The two sonatas they chose to play – Ravel’s Sonata No.2, in G (1923-27) and Fauré’s First Sonata, in A (1876) – were presented in reverse chronological order. This might, on the face of it, seem an odd way of doing things but given the stylistic contrasts between the two works and, most importantly, the considerable perceptiveness and technical certainty with which the two sonatas were performed, the running order actually felt unimportant.
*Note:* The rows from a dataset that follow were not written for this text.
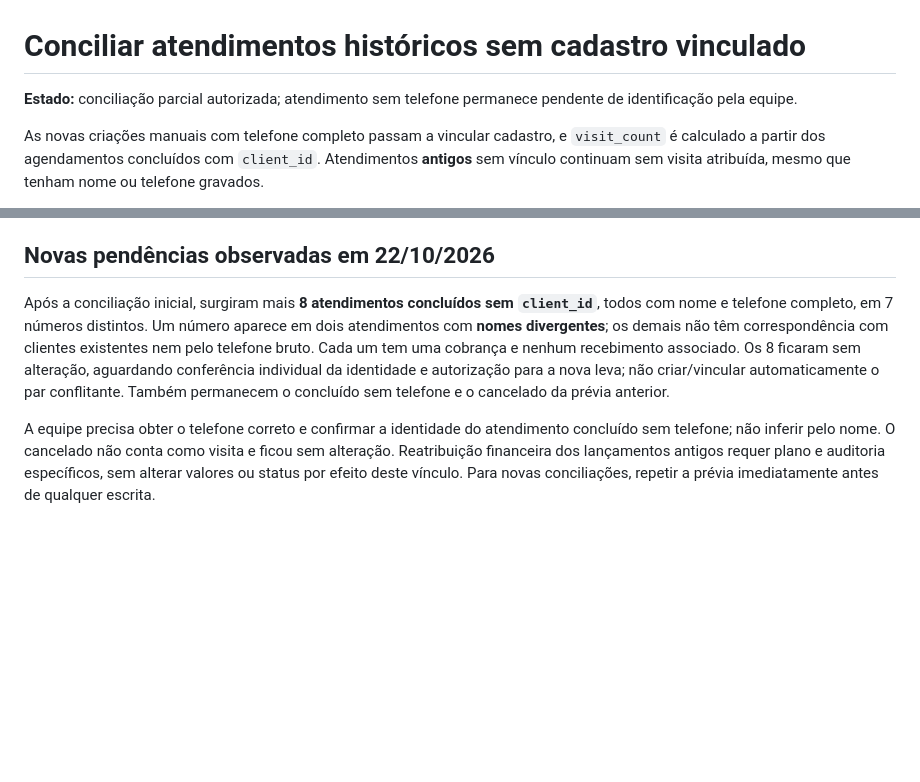
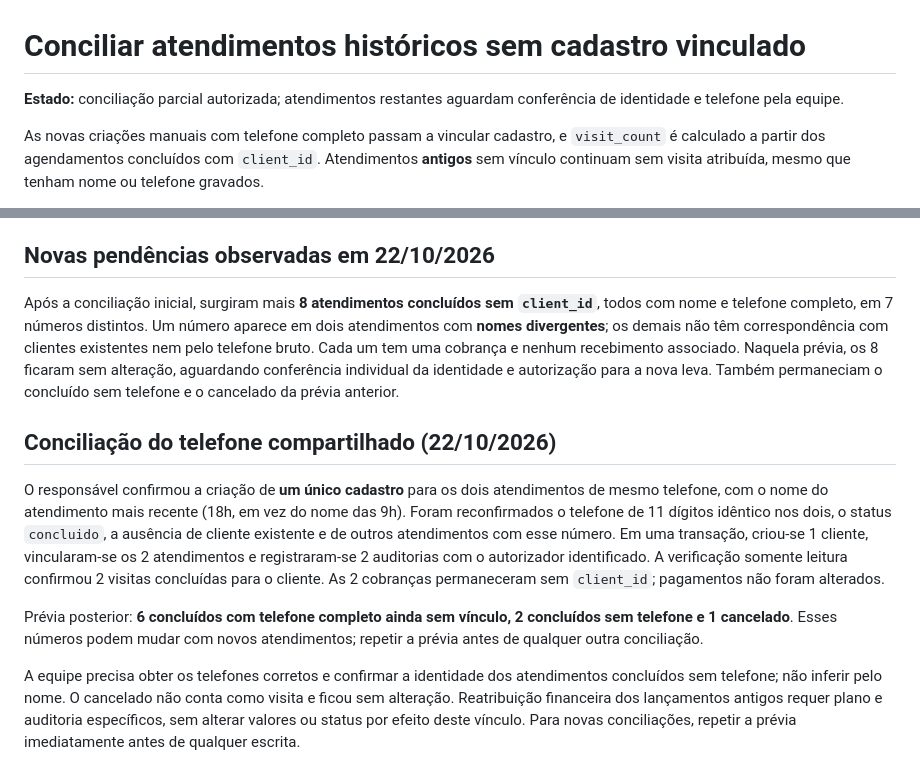
Before and after one commit to augustoedt/labelle, a Markdown page: docs/issues/reconciliar-agendamentos-sem-cliente.md, 2 parts joined by grey strips. Rendered like a GitHub page; blank space fills up the shorter version.

Commit message:
Registrar conciliação do telefone compartilhado

```diff
--- a/docs/issues/reconciliar-agendamentos-sem-cliente.md
+++ b/docs/issues/reconciliar-agendamentos-sem-cliente.md
@@ -1,6 +1,6 @@
 # Conciliar atendimentos históricos sem cadastro vinculado
 
-**Estado:** conciliação parcial autorizada; atendimento sem telefone permanece pendente de identificação pela equipe.
+**Estado:** conciliação parcial autorizada; atendimentos restantes aguardam conferência de identidade e telefone pela equipe.
 
 As novas criações manuais com telefone completo passam a vincular cadastro, e `visit_count` é calculado a partir dos agendamentos concluídos com `client_id`. Atendimentos **antigos** sem vínculo continuam sem visita atribuída, mesmo que tenham nome ou telefone gravados.
 
@@ -18,6 +18,12 @@ O responsável autorizou **criar somente para os atendimentos concluídos com no
 
 ## Novas pendências observadas em 22/10/2026
 
-Após a conciliação inicial, surgiram mais **8 atendimentos concluídos sem `client_id`**, todos com nome e telefone completo, em 7 números distintos. Um número aparece em dois atendimentos com **nomes divergentes**; os demais não têm correspondência com clientes existentes nem pelo telefone bruto. Cada um tem uma cobrança e nenhum recebimento associado. Os 8 ficaram sem alteração, aguardando conferência individual da identidade e autorização para a nova leva; não criar/vincular automaticamente o par conflitante. Também permanecem o concluído sem telefone e o cancelado da prévia anterior.
+Após a conciliação inicial, surgiram mais **8 atendimentos concluídos sem `client_id`**, todos com nome e telefone completo, em 7 números distintos. Um número aparece em dois atendimentos com **nomes divergentes**; os demais não têm correspondência com clientes existentes nem pelo telefone bruto. Cada um tem uma cobrança e nenhum recebimento associado. Naquela prévia, os 8 ficaram sem alteração, aguardando conferência individual da identidade e autorização para a nova leva. Também permaneciam o concluído sem telefone e o cancelado da prévia anterior.
 
-A equipe precisa obter o telefone correto e confirmar a identidade do atendimento concluído sem telefone; não inferir pelo nome. O cancelado não conta como visita e ficou sem alteração. Reatribuição financeira dos lançamentos antigos requer plano e auditoria específicos, sem alterar valores ou status por efeito deste vínculo. Para novas conciliações, repetir a prévia imediatamente antes de qualquer escrita.
+## Conciliação do telefone compartilhado (22/10/2026)
+
+O responsável confirmou a criação de **um único cadastro** para os dois atendimentos de mesmo telefone, com o nome do atendimento mais recente (18h, em vez do nome das 9h). Foram reconfirmados o telefone de 11 dígitos idêntico nos dois, o status `concluido`, a ausência de cliente existente e de outros atendimentos com esse número. Em uma transação, criou-se 1 cliente, vincularam-se os 2 atendimentos e registraram-se 2 auditorias com o autorizador identificado. A verificação somente leitura confirmou 2 visitas concluídas para o cliente. As 2 cobranças permaneceram sem `client_id`; pagamentos não foram alterados.
+
+Prévia posterior: **6 concluídos com telefone completo ainda sem vínculo, 2 concluídos sem telefone e 1 cancelado**. Esses números podem mudar com novos atendimentos; repetir a prévia antes de qualquer outra conciliação.
+
+A equipe precisa obter os telefones corretos e confirmar a identidade dos atendimentos concluídos sem telefone; não inferir pelo nome. O cancelado não conta como visita e ficou sem alteração. Reatribuição financeira dos lançamentos antigos requer plano e auditoria específicos, sem alterar valores ou status por efeito deste vínculo. Para novas conciliações, repetir a prévia imediatamente antes de qualquer escrita.
```
Also changed, not shown: docs/checkpoints/project-state.md (+2 -2 lines).
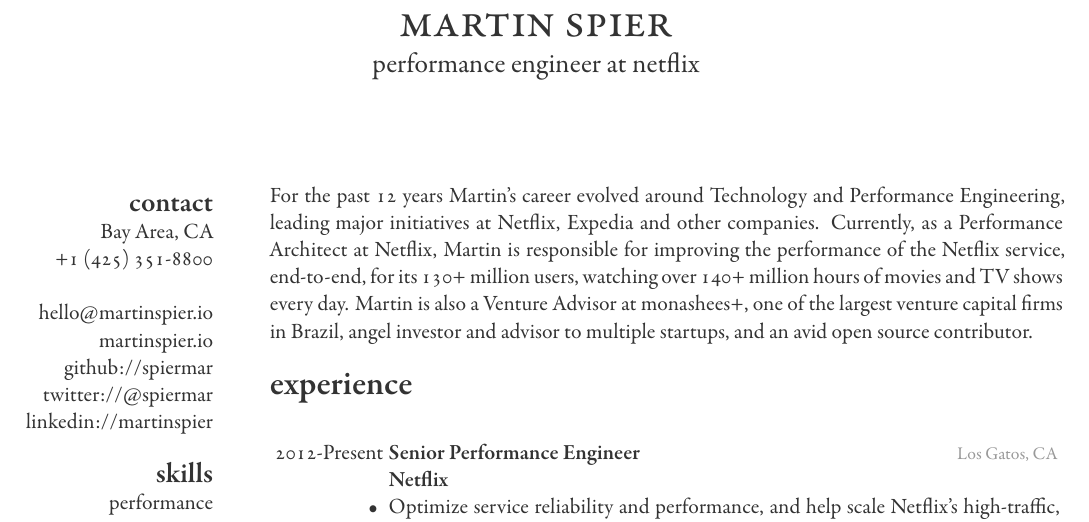
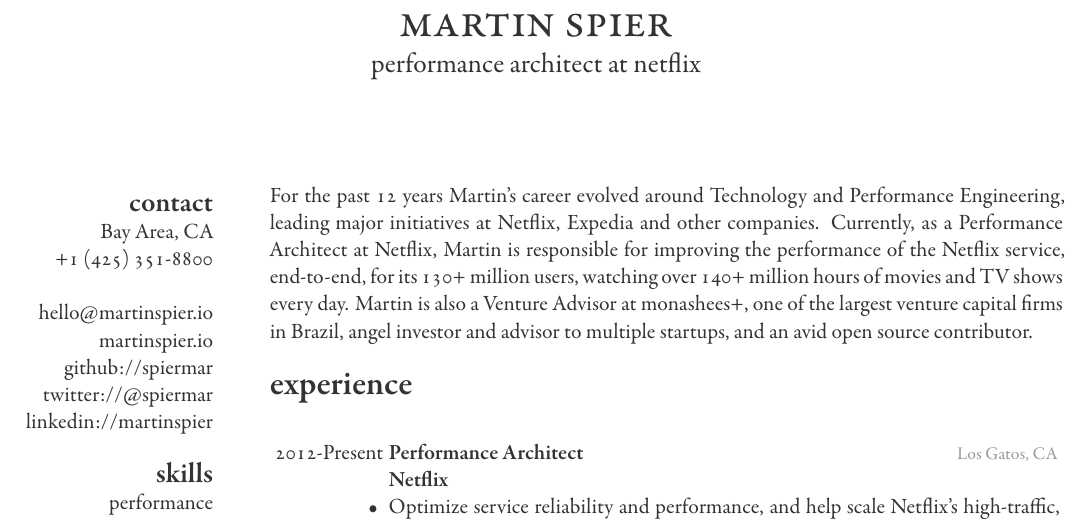
Before and after one commit to spiermar/resume, a LaTeX CV (resume.tex, which reads experience.tex): part of page 1 of 2, cut so that both start at the same text. Compiled offline with XeLaTeX.

Commit message:
feat: updating title

```diff
--- a/experience.tex
+++ b/experience.tex
@@ -3,7 +3,7 @@
 \begin{entrylist}
   \entry
     {2012-Present}
-    {Senior Performance Engineer}
+    {Performance Architect}
     {Los Gatos, CA}
     {
       \textbf{Netflix}
--- a/resume.tex
+++ b/resume.tex
@@ -6,7 +6,7 @@
 
 \begin{document}
 \header{martin spier}
-       {performance engineer at netflix}
+       {performance architect at netflix}
 
 \input{aside}
 
```
Also changed, not shown: cv.tex (+1 -1 lines).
These two young instrumentalists brought to both Ravel and Fauré such high technical competence and musical intelligence that they did something like full justice to both works. From the brief piano introduction of the first movement of the Ravel (followed by the authoritative first entry of the violin), one knew that, musically speaking, we were in safe hands. I think my only moments of slight disappointment in the whole recital came in a few passages in the second movement of the Ravel sonata, when Grier and Wang didn’t seem entirely comfortable in Ravel’s idiom in this movement, his decidedly Gallic take on the blues. Elsewhere, however, as in the third and final movement, where Ravel’s complicated reconciliation of lyricism and momentum was superbly articulated, there was a great deal to enjoy and admire. That third movement, indeed, got as good a reading as I can ever remember hearing live.
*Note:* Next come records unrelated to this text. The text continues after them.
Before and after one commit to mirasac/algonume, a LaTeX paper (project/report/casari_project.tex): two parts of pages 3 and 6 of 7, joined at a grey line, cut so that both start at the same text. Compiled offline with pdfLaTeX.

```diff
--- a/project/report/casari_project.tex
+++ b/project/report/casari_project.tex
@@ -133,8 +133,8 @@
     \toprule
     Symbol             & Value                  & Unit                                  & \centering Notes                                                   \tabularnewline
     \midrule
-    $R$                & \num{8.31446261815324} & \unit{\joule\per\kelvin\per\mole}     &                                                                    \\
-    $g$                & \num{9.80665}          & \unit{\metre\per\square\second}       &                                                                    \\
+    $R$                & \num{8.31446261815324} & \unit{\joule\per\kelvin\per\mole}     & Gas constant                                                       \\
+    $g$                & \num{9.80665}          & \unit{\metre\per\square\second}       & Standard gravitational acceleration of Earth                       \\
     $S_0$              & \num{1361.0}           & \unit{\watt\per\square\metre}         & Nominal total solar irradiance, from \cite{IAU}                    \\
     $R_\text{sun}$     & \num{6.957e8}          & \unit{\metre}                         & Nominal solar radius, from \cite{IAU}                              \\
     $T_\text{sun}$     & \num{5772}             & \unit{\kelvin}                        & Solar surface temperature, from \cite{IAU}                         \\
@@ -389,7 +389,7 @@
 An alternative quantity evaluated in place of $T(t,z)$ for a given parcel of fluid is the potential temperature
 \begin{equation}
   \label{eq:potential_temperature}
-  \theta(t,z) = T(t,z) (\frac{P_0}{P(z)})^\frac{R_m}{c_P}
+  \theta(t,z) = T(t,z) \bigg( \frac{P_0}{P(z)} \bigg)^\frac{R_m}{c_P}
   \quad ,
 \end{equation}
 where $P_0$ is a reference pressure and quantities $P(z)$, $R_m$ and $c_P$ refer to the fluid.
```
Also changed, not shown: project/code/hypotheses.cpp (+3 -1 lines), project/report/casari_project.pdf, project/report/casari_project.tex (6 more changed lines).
The Fauré, throughout, received a top-quality interpretation, being fully characterized by what Fauré called ‘the eminently French qualities of taste, clarity and sense of proportion’. The whole was impressively lucid, but clear thought was nowhere achieved by the exclusion of passion. Nor did some occasionally (and properly) aggressive playing do anything to endanger the listener’s sense of Fauré’s structural control. Everything, in short, was held in perfect balance without feeling constrained or confined. This was absolutely true in the account of the first movement (Allegro molto), in which piano and violin were beautifully integrated, or in the following Andante, in which the reflectively lyrical main theme was quietly charming and moving. The third movement, in effect a scherzo though not labelled as such, was delivered with all the rapid lightness of foot that it needs, the cross-rhythms relished but not over-emphasised. The last movement (Allegro quasi presto), with its remarkable reconciliation of virtuosity and restraint – a kind of musical coincidentia oppositorum – brought out the very best in these outstanding young musicians.
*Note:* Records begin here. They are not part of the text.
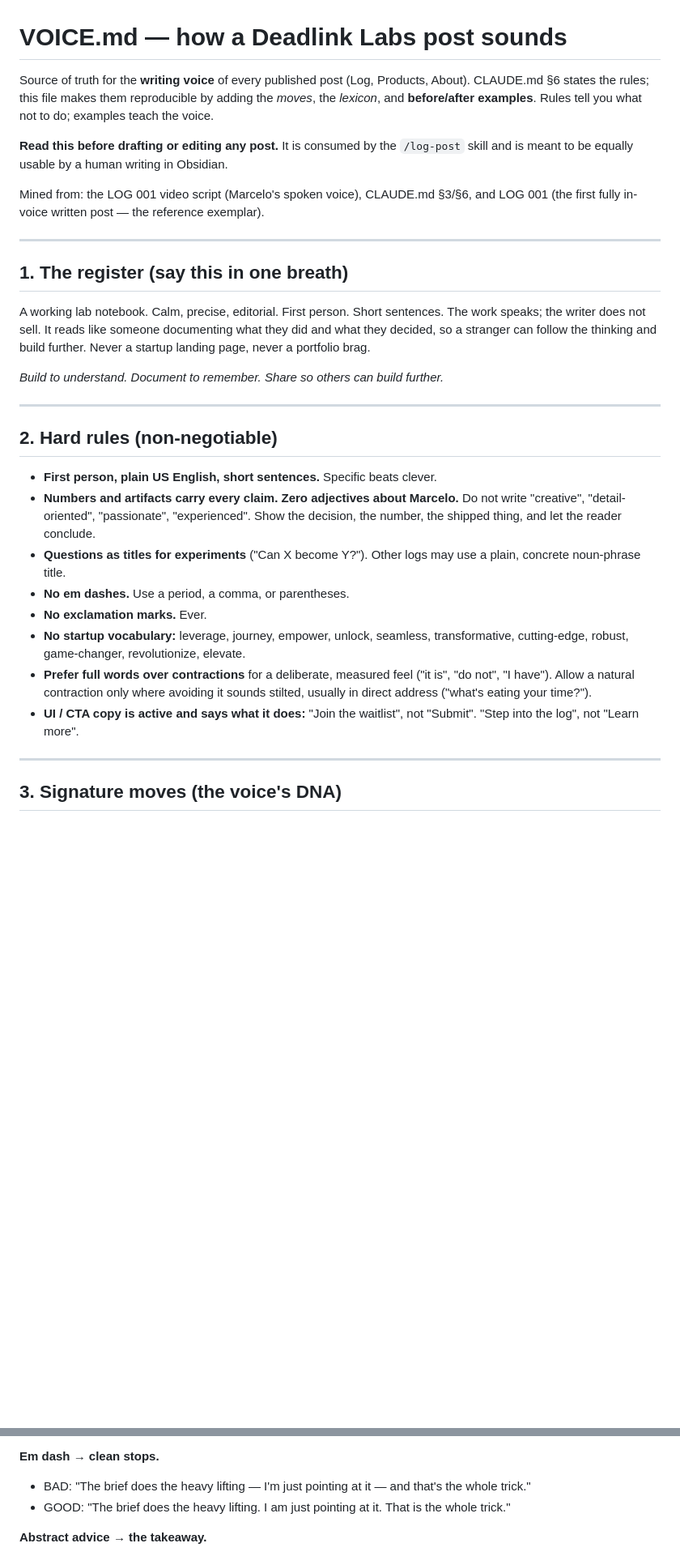
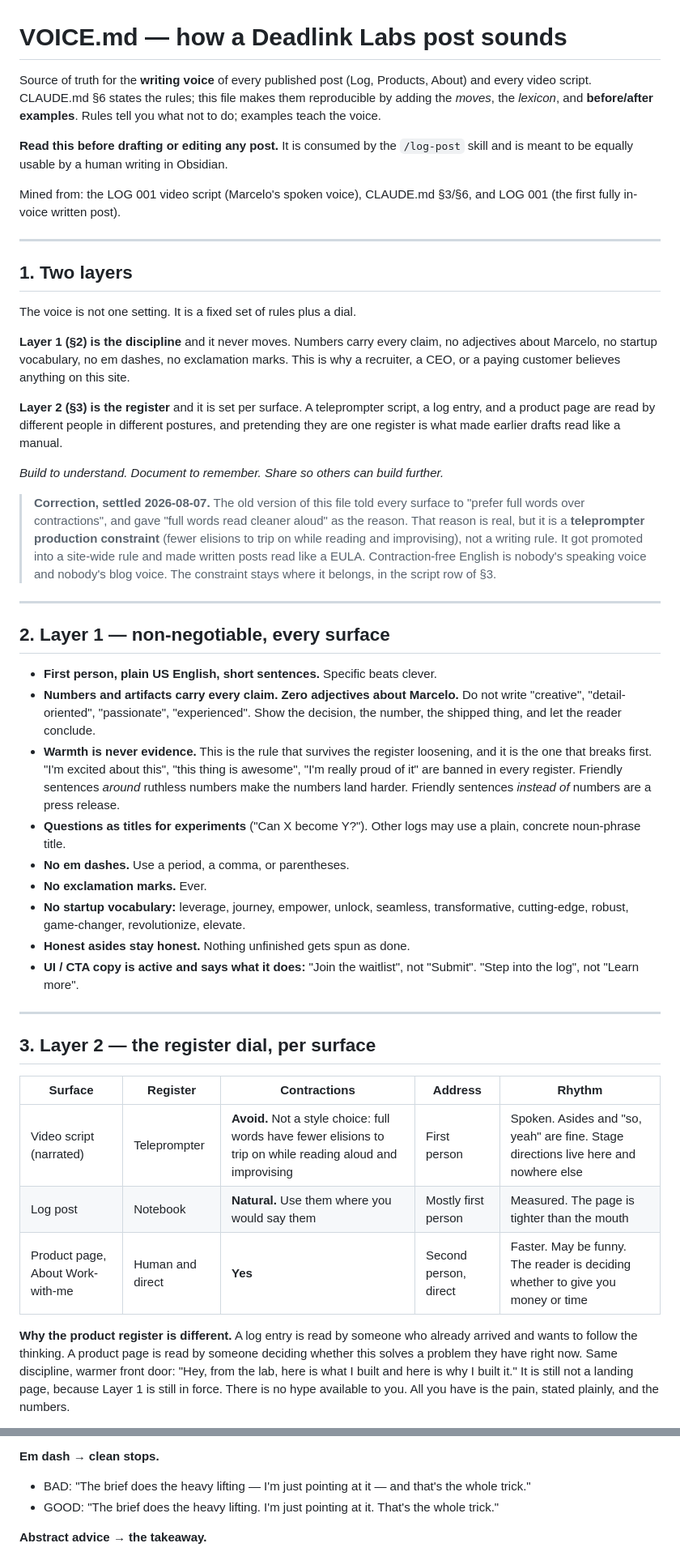
Before and after one commit to deadlink-labs/dll-website, a Markdown page: VOICE.md, 2 parts joined by grey strips. Shown at 81% size. Rendered like a GitHub page; blank space fills up the shorter version.

```diff
--- a/VOICE.md
+++ b/VOICE.md
@@ -1,47 +1,78 @@
 # VOICE.md — how a Deadlink Labs post sounds
 
 Source of truth for the **writing voice** of every published post (Log, Products,
-About). CLAUDE.md §6 states the rules; this file makes them reproducible by adding
-the *moves*, the *lexicon*, and **before/after examples**. Rules tell you what not
-to do; examples teach the voice.
+About) and every video script. CLAUDE.md §6 states the rules; this file makes them
+reproducible by adding the *moves*, the *lexicon*, and **before/after examples**.
+Rules tell you what not to do; examples teach the voice.
 
 **Read this before drafting or editing any post.** It is consumed by the
 `/log-post` skill and is meant to be equally usable by a human writing in Obsidian.
 
 Mined from: the LOG 001 video script (Marcelo's spoken voice), CLAUDE.md §3/§6,
-and LOG 001 (the first fully in-voice written post — the reference exemplar).
+and LOG 001 (the first fully in-voice written post).
 
 ---
 
-## 1. The register (say this in one breath)
+## 1. Two layers
 
-A working lab notebook. Calm, precise, editorial. First person. Short sentences.
-The work speaks; the writer does not sell. It reads like someone documenting what
-they did and what they decided, so a stranger can follow the thinking and build
-further. Never a startup landing page, never a portfolio brag.
+The voice is not one setting. It is a fixed set of rules plus a dial.
+
+**Layer 1 (§2) is the discipline** and it never moves. Numbers carry every claim,
+no adjectives about Marcelo, no startup vocabulary, no em dashes, no exclamation
+marks. This is why a recruiter, a CEO, or a paying customer believes anything on
+this site.
+
+**Layer 2 (§3) is the register** and it is set per surface. A teleprompter script,
+a log entry, and a product page are read by different people in different postures,
+and pretending they are one register is what made earlier drafts read like a manual.
 
 *Build to understand. Document to remember. Share so others can build further.*
 
+> **Correction, settled 2026-08-07.** The old version of this file told every
+> surface to "prefer full words over contractions", and gave "full words read
+> cleaner aloud" as the reason. That reason is real, but it is a **teleprompter
+> production constraint** (fewer elisions to trip on while reading and improvising),
+> not a writing rule. It got promoted into a site-wide rule and made written posts
+> read like a EULA. Contraction-free English is nobody's speaking voice and nobody's
+> blog voice. The constraint stays where it belongs, in the script row of §3.
+
 ---
 
-## 2. Hard rules (non-negotiable)
+## 2. Layer 1 — non-negotiable, every surface
 
 - **First person, plain US English, short sentences.** Specific beats clever.
 - **Numbers and artifacts carry every claim. Zero adjectives about Marcelo.** Do
   not write "creative", "detail-oriented", "passionate", "experienced". Show the
   decision, the number, the shipped thing, and let the reader conclude.
+- **Warmth is never evidence.** This is the rule that survives the register
+  loosening, and it is the one that breaks first. "I'm excited about this", "this
+  thing is awesome", "I'm really proud of it" are banned in every register.
+  Friendly sentences *around* ruthless numbers make the numbers land harder.
+  Friendly sentences *instead of* numbers are a press release.
 - **Questions as titles for experiments** ("Can X become Y?"). Other logs may use
   a plain, concrete noun-phrase title.
 - **No em dashes.** Use a period, a comma, or parentheses.
 - **No exclamation marks.** Ever.
 - **No startup vocabulary:** leverage, journey, empower, unlock, seamless,
   transformative, cutting-edge, robust, game-changer, revolutionize, elevate.
-- **Prefer full words over contractions** for a deliberate, measured feel ("it is",
-  "do not", "I have"). Allow a natural contraction only where avoiding it sounds
-  stilted, usually in direct address ("what's eating your time?").
+- **Honest asides stay honest.** Nothing unfinished gets spun as done.
 - **UI / CTA copy is active and says what it does:** "Join the waitlist", not
   "Submit". "Step into the log", not "Learn more".
 
 ---
 
-## 3. Signature moves (the voice's DNA)
+## 3. Layer 2 — the register dial, per surface
+
+| Surface | Register | Contractions | Address | Rhythm |
+|---|---|---|---|---|
+| Video script (narrated) | Teleprompter | **Avoid.** Not a style choice: full words have fewer elisions to trip on while reading aloud and improvising | First person | Spoken. Asides and "so, yeah" are fine. Stage directions live here and nowhere else |
+| Log post | Notebook | **Natural.** Use them where you would say them | Mostly first person | Measured. The page is tighter than the mouth |
+| Product page, About Work-with-me | Human and direct | **Yes** | Second person, direct | Faster. May be funny. The reader is deciding whether to give you money or time |
+
+**Why the product register is different.** A log entry is read by someone who
+already arrived and wants to follow the thinking. A product page is read by someone
+deciding whether this solves a problem they have right now. Same discipline, warmer
+front door: "Hey, from the lab, here is what I built and here is why I built it."
+It is still not a landing page, because Layer 1 is still in force. There is no hype
+available to you. All you have is the pain, stated plainly, and the numbers.
+
@@ -108,7 +152,7 @@ Each pair is a generic-AI sentence next to the Deadlink Labs rewrite.
 **Em dash → clean stops.**
 - BAD: "The brief does the heavy lifting — I'm just pointing at it — and that's the
   whole trick."
-- GOOD: "The brief does the heavy lifting. I am just pointing at it. That is the
+- GOOD: "The brief does the heavy lifting. I'm just pointing at it. That's the
   whole trick."
 
 **Abstract advice → the takeaway.**
```
Also changed, not shown: other parts of VOICE.md (+52 -21 lines), CLAUDE.md (+18 -0 lines), 1 other file.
Being famously susceptible to female beauty, Fauré would, I suspect, have admired both the insightful playing of Grier and Wang, and the elegance and charm of their stage presences. For me this was the perfect exemplum of an RWCMD lunchtime recital.